Washington County, VA Arts & Culture
Impressive venues include Barter Theatre, Heartwood and William King Museum.
Bravo. Encore. Washington County residents and visitors are front row center for a robust arts scene that includes beautiful venues for concerts, plays, movies, museum exhibits, gallery shows and arts classes.
In This Article
After operating for more than 100 years as a railroad depot, today the Arts Depot is headquarters of the Depot Artists Association. The depot has three galleries, studio space, workshops and classrooms, and offers lectures‚ demonstrations and discussions. All artwork on display is for purchase. Classes are offered in basic drawing and pastel, acrylic and oil painting, watercolor portraits, silk painting, scrapbooking, collage, digital photography and more.
Showcasing southwest Virginia’s culture, the Heartwood artisan complex near Virginia Highlands Community College houses four galleries of handcrafted items by local artists. Several live musical performances are scheduled throughout the year in an events area, and the complex includes a restaurant, coffee cafe and wine bar.

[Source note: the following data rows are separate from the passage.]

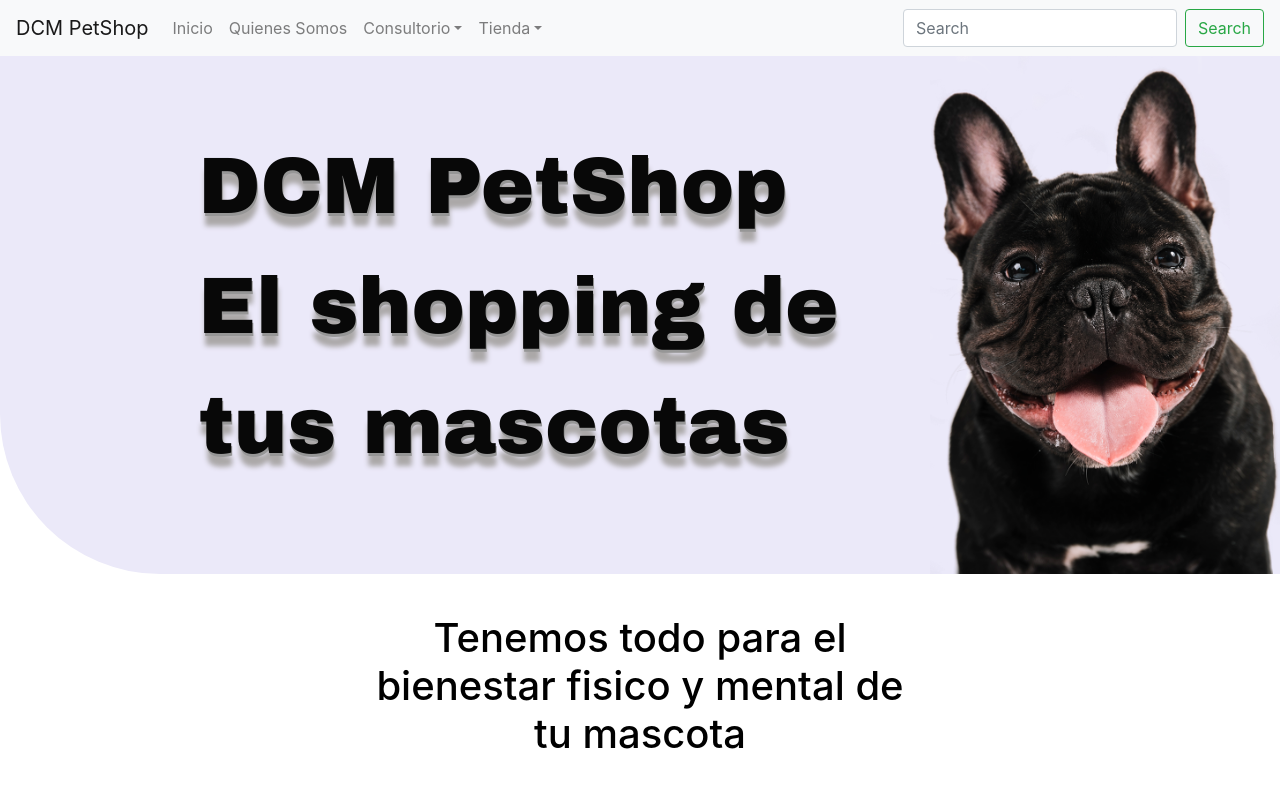
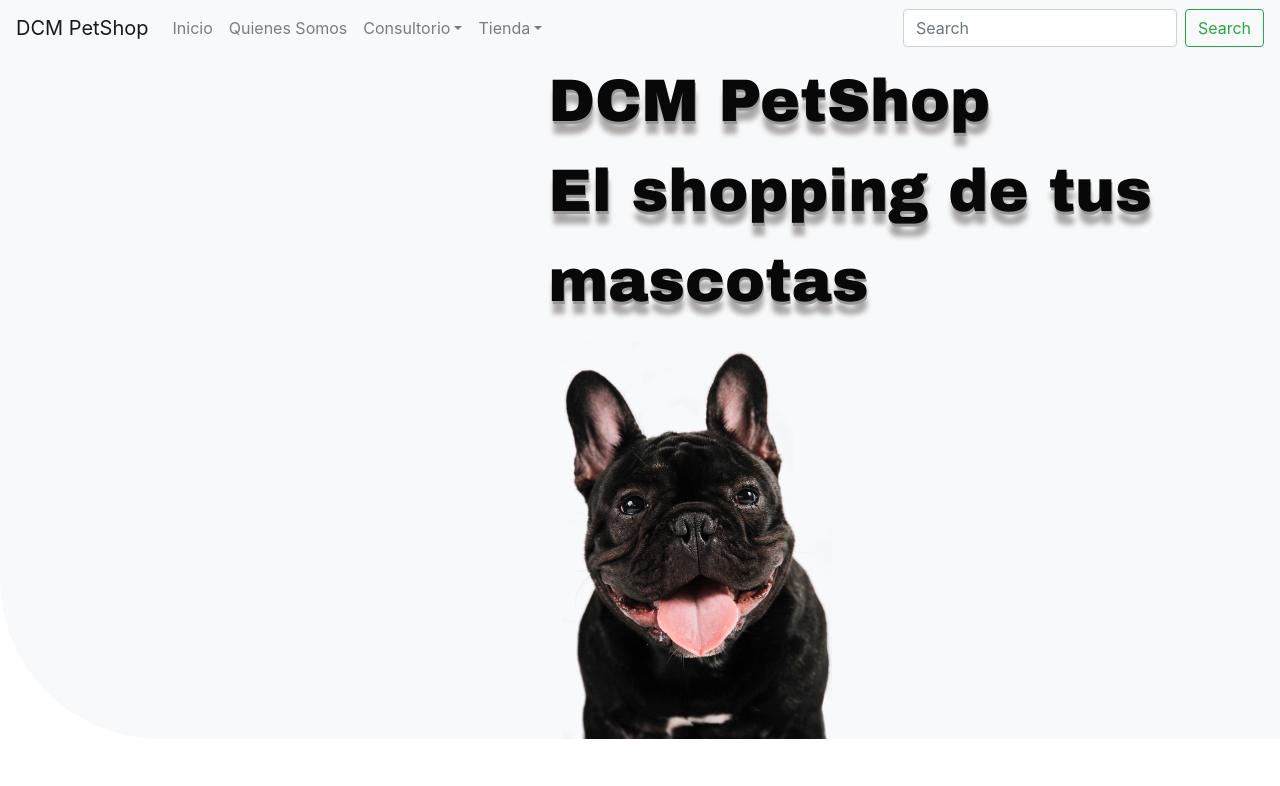
Before and after one commit to Diegolmi/Veterinaria, a React (Create React App) app: page / in a window 1280 px wide. Shown: the top 786 px of the page. Built offline with nearby package versions, Linux system fonts and the light colour scheme.

Commit message:
correccion body

```diff
--- a/src/components/body.js
+++ b/src/components/body.js
@@ -8,16 +8,21 @@ class Body extends React.Component {
     render() {
         return (
             <>
-                <div className="principal">
-                    <img src={Perro} className="perro1 img-fluid" alt=""  />
+                <div className="principal site-blocks-cover overflow-hidden bg-light">
 
                     <div className="col-md-7 align-self-center text-center text-md-left">
                         <div className="intro-text">
                             <p>DCM PetShop <br /> El shopping de tus mascotas</p>
                         </div>
+                        <div className="col-md-5 align-self-end text-center text-md-right">
+                        <img src={Perro} className="perro1 img-fluid cover-img" alt="" />
+                    </div>
+
 
                     </div>
+
                 </div>
+
             </>
 
 
--- a/src/components/style.css
+++ b/src/components/style.css
@@ -86,7 +86,7 @@ label {
 
 }
 .intro-text {
-    font-size: 80px;
+    font-size: 60px;
     font-family: "Arial Black", Gadget, sans-serif;
     color: rgb(8, 8, 8);
 
--- a/src/components/veterinaria.js
+++ b/src/components/veterinaria.js
@@ -80,6 +80,7 @@ class Formulario extends Component {
                                 className="fecha"
                                 name="fechas"
                                 onChange={this.actualizarState} />
+                                <br />
 
                             <label>Hora:</label>
                             <input
```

Holston Mountain Artisans
Holston Mountain Artisans was established in 1971 to preserve and promote the arts and crafts heritage of Southern Virginia. The group now represents works from 100 local artists, whose work on display and sale at their Park Street Southeast headquarters includes fabric art, woodworking, hand carvings, needlework, glasswork, jewelry and photography.
William King Museum of Art

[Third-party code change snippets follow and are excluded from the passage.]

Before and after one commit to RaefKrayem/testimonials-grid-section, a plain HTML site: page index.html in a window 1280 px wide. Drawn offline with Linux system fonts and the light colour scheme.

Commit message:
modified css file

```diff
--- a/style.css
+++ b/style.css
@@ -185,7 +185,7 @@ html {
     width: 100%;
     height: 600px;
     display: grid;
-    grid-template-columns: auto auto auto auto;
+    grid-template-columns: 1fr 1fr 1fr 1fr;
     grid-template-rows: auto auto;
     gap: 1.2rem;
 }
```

The William King Museum of Art, a community landmark and focal point for the arts, offers in-house classes for adults and children in an historic former school. There are three main galleries as well as a Student Gallery that features art from area schools and colleges. Also on site is a Panoramic Gallery where local artists can display their art in self-curated shows. WKM also supports Van Gogh Outreach, a program that brings arts education to schools in the region.
Abingdon Muster Grounds
Plan a morning or afternoon visit to the Abingdon Muster Grounds, where the Keller Interpretive Center showcases American Revolutionary artifacts from colonial southwest Virginia. There are exhibits on Overmountain Men, Backcountry Women, African-Americans, Native Americans and British Loyalists.
More than just a place to watch the latest blockbuster movies, the locally owned Abingdon Cinemall has become a cultural centerpiece in Washington County. In addition to recently released films, the 12-screen cineplex on East Main Street shows foreign films and movies from local independent filmmakers. The theater has free children’s movies on Saturdays and a large arcade.
Barter Theatre stages productions from February through December in its historic venue that opened during the Great Depression. Patrons who could not afford the cost of admission in those days could pay with food – a policy that gave the theater its distinctive name. Across the street‚ a downtown complex contains the more intimate Barter Stage II, which seats 167 and features the Barter Café.